● **Input records**
============
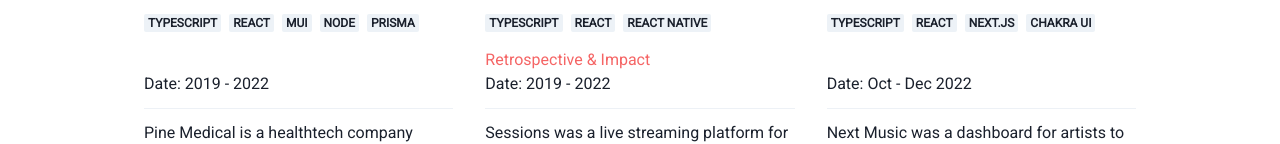
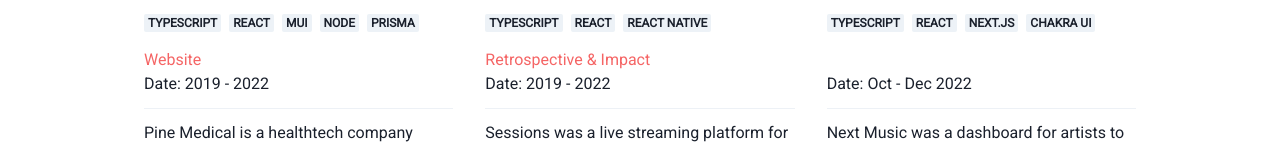
Before and after one commit to adketuri/portfolio, a Next.js app: page / in a window 1280 px wide. Shown: the part 470-614 px from the top of the page. Built offline with nearby package versions, Linux system fonts and the light colour scheme.

Commit message:
Add a link to pine

```diff
--- a/components/project-cards/project-cards.props.ts
+++ b/components/project-cards/project-cards.props.ts
@@ -16,6 +16,9 @@
         description: "Pine Medical is a healthtech company tackling obesity by providing access to GLP-1 weight loss medications. I built a signup flow with Insurance/SMS verification, Vouched identity verification, and integrated with EMRs to store patient data. The cash pay platform reached $14m ARR in less than a year.",
         tags: ["typescript", "react", "mui", "node", "prisma"],
         date: "2019 - 2022",
+        links: [
+            { text: "Website", url: "https://www.pinemedical.com", external: true },
+        ]
     },
     {
         title: "Sessions",
```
============
Whenever the word "cards" appears in a line of the listing, report that line.

--- a/components/project-cards/project-cards.props.ts
+++ b/components/project-cards/project-cards.props.ts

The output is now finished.